Data for the task: Begin
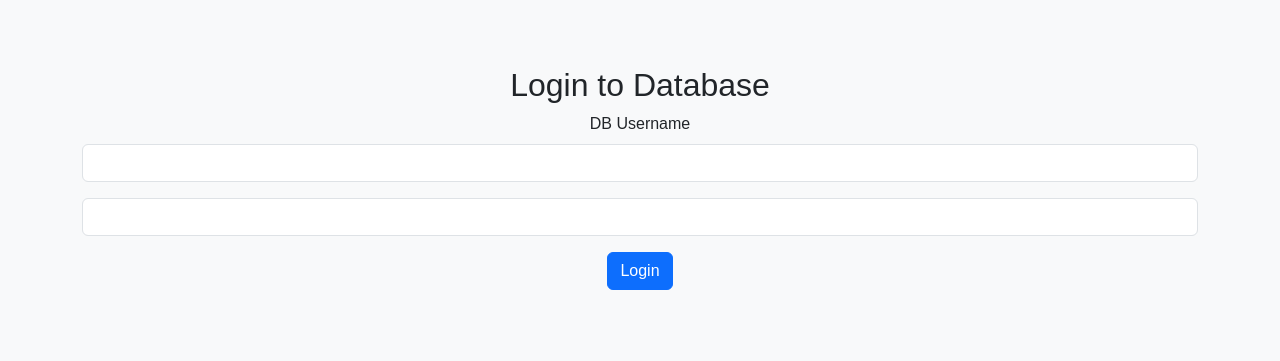
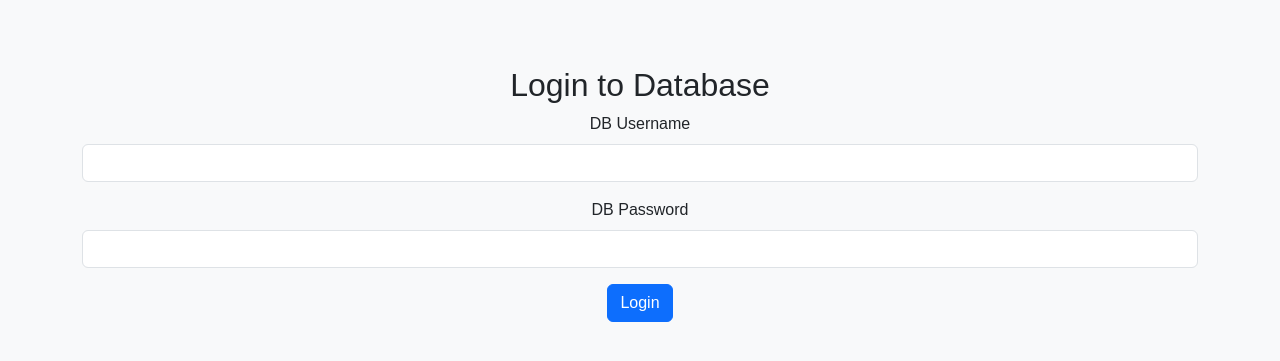
Before and after one commit to cday960/aiddb-website, a Flask app: page /login in a window 1280 px wide. Shown: the part 70-431 px from the top of the page. Run offline with Flask 3, Linux system fonts and the light colour scheme; parts of the project's set-up code (start-up, migrations or seed data) failed here and were passed over.

Commit message:
fixed typos

```diff
--- a/app/templates/base.html
+++ b/app/templates/base.html
@@ -19,7 +19,7 @@
 <body>
 	<nav class="navbar navbar-expand-md navbar-light bg-light">
 		<a class="navbar-brand" href="{{ url_for('auth.index') }}">Home</a>
-		<p>{{ session['db_username'] }}</p>
+		<p>{{ session.get('db_username') }}</p>
 	</nav>
 
 	<div class="main_block">
--- a/app/templates/login.html
+++ b/app/templates/login.html
@@ -14,7 +14,7 @@
 		</div>
 		<div class="mb-3">
 			{% set password_label = form.password.label(class="form-label") %}
-			{{ pasword_label }}
+			{{ password_label }}
 			{% set password_form = form.password(class="form-control") %}
 			{{ password_form }}
 		</div>
```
Data for the task: End
Copy out all the data above exactly as written. Skip the pictures.

Exercise answer:
Before and after one commit to cday960/aiddb-website, a Flask app: page /login in a window 1280 px wide. Shown: the part 70-431 px from the top of the page. Run offline with Flask 3, Linux system fonts and the light colour scheme; parts of the project's set-up code (start-up, migrations or seed data) failed here and were passed over.

Commit message:
fixed typos

```diff
--- a/app/templates/base.html
+++ b/app/templates/base.html
@@ -19,7 +19,7 @@
 <body>
 	<nav class="navbar navbar-expand-md navbar-light bg-light">
 		<a class="navbar-brand" href="{{ url_for('auth.index') }}">Home</a>
-		<p>{{ session['db_username'] }}</p>
+		<p>{{ session.get('db_username') }}</p>
 	</nav>
 
 	<div class="main_block">
--- a/app/templates/login.html
+++ b/app/templates/login.html
@@ -14,7 +14,7 @@
 		</div>
 		<div class="mb-3">
 			{% set password_label = form.password.label(class="form-label") %}
-			{{ pasword_label }}
+			{{ password_label }}
 			{% set password_form = form.password(class="form-control") %}
 			{{ password_form }}
 		</div>
```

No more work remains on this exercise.